§ **THE PROBLEM**
In the data below, find the line containing "SFTP-Deploy ersetzt jede PHP-Datei und macht den", then set down that line and every later line up to and including the line containing "uns: die Server-Antwortzeit;", exactly.
(RECORDS SUPPLIED Opens)
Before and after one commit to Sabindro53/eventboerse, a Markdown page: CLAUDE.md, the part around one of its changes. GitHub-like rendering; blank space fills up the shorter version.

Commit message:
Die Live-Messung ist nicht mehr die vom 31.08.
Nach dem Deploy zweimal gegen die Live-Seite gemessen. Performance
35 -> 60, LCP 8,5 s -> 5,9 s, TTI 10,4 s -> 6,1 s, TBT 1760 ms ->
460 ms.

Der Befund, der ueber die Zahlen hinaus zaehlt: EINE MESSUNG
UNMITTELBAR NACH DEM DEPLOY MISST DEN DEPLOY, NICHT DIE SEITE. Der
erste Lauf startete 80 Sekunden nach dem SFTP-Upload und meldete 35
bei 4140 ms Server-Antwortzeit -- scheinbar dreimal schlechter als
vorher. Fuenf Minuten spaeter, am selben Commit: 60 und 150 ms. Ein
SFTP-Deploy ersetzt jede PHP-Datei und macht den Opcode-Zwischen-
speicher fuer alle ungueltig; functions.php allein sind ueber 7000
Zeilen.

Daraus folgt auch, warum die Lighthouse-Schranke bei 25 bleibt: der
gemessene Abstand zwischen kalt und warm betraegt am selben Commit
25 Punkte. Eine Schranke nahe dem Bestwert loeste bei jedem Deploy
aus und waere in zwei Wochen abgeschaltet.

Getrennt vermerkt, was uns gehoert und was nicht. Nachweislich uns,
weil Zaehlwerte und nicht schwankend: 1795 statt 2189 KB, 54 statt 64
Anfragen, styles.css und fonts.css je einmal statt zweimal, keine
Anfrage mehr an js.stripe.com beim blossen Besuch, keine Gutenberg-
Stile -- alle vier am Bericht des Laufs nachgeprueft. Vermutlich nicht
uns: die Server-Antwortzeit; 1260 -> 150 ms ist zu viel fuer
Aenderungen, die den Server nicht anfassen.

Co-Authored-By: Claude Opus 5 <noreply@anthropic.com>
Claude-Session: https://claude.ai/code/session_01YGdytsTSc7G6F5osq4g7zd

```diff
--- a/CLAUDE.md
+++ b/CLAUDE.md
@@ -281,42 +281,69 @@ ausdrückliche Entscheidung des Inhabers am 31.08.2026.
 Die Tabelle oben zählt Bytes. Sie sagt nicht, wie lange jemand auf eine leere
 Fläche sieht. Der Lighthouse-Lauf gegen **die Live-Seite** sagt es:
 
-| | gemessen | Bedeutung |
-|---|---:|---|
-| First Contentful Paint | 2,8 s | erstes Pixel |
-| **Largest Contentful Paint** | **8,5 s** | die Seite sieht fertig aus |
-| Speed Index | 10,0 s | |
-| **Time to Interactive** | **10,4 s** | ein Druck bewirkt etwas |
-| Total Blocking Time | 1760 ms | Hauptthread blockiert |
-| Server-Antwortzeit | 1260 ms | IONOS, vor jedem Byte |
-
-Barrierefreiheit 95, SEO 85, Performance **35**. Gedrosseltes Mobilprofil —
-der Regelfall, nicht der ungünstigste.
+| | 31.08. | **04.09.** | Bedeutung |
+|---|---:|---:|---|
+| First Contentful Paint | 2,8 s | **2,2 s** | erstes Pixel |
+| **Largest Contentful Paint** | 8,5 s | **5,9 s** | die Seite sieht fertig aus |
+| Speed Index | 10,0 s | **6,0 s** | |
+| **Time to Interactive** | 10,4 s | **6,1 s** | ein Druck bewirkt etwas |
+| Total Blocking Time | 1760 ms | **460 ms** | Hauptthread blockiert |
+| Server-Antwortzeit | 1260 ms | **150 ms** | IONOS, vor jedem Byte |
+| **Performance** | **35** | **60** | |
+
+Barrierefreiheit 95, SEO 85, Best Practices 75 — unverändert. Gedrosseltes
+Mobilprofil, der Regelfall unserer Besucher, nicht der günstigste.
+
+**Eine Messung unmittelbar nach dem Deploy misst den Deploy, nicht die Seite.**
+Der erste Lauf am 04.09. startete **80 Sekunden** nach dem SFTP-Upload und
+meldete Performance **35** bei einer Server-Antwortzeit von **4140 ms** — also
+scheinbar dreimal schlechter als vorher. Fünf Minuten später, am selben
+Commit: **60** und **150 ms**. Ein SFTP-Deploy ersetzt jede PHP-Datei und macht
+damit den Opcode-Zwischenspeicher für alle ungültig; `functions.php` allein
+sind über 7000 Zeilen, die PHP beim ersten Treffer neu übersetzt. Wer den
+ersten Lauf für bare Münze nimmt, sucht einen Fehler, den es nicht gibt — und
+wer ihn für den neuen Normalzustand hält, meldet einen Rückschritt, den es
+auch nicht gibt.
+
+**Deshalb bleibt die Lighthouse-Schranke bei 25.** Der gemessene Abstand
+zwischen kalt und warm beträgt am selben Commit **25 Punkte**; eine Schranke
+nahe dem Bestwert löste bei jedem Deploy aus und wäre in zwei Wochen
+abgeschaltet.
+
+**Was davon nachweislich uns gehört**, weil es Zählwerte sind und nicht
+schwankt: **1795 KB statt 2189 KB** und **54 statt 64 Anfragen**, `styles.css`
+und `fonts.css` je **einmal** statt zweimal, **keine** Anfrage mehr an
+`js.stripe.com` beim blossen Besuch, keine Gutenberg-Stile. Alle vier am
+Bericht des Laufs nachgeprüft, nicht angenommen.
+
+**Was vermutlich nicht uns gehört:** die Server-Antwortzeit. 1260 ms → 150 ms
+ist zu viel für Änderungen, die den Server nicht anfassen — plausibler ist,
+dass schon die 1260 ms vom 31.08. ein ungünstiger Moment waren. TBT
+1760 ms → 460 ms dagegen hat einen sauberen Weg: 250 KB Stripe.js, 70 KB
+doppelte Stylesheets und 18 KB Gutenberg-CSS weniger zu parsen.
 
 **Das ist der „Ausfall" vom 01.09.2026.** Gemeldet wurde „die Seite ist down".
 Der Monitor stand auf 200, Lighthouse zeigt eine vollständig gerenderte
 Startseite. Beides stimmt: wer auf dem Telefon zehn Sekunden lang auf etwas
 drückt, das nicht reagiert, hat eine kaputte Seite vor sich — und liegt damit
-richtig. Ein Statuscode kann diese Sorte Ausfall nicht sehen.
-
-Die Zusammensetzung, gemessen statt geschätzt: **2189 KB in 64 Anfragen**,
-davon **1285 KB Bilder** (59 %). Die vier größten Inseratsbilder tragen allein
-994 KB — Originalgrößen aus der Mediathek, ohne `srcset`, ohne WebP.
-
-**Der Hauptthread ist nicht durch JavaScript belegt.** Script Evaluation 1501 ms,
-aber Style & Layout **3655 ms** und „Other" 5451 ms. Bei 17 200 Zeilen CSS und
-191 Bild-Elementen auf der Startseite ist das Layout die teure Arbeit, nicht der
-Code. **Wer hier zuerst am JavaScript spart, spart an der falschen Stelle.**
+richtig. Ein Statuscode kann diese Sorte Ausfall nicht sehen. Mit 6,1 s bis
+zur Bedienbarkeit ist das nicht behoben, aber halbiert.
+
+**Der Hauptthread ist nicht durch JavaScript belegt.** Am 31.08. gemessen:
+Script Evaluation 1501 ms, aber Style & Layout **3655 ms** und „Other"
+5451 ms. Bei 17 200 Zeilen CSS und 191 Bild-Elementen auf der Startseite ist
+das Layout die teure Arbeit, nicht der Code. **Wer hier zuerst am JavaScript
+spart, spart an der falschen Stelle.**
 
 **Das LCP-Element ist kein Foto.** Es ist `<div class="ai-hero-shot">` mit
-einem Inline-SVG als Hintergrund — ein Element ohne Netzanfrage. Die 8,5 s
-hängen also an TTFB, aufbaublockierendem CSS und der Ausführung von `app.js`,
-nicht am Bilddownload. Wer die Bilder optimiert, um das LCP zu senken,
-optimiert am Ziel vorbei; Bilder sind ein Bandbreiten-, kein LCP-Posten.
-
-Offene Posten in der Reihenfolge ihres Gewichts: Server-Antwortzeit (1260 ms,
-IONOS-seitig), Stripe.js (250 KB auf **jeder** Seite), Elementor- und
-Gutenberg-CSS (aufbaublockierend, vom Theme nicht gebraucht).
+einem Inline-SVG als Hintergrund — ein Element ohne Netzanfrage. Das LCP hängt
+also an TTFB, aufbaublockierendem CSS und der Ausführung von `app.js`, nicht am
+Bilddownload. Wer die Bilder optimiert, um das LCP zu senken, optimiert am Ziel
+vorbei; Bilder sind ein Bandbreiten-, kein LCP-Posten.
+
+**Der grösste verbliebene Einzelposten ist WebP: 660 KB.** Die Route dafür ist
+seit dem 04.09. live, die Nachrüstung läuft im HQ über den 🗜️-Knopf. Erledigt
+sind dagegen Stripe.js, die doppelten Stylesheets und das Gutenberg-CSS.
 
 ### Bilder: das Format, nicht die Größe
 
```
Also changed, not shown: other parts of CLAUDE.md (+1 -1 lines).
(RECORDS SUPPLIED Closes)
§ **ANSWER TO THIS TASK**
SFTP-Deploy ersetzt jede PHP-Datei und macht den Opcode-Zwischen-
speicher fuer alle ungueltig; functions.php allein sind ueber 7000
Zeilen.

Daraus folgt auch, warum die Lighthouse-Schranke bei 25 bleibt: der
gemessene Abstand zwischen kalt und warm betraegt am selben Commit
25 Punkte. Eine Schranke nahe dem Bestwert loeste bei jedem Deploy
aus und waere in zwei Wochen abgeschaltet.

Getrennt vermerkt, was uns gehoert und was nicht. Nachweislich uns,
weil Zaehlwerte und nicht schwankend: 1795 statt 2189 KB, 54 statt 64
Anfragen, styles.css und fonts.css je einmal statt zweimal, keine
Anfrage mehr an js.stripe.com beim blossen Besuch, keine Gutenberg-
Stile -- alle vier am Bericht des Laufs nachgeprueft. Vermutlich nicht
uns: die Server-Antwortzeit; 1260 -> 150 ms ist zu viel fuer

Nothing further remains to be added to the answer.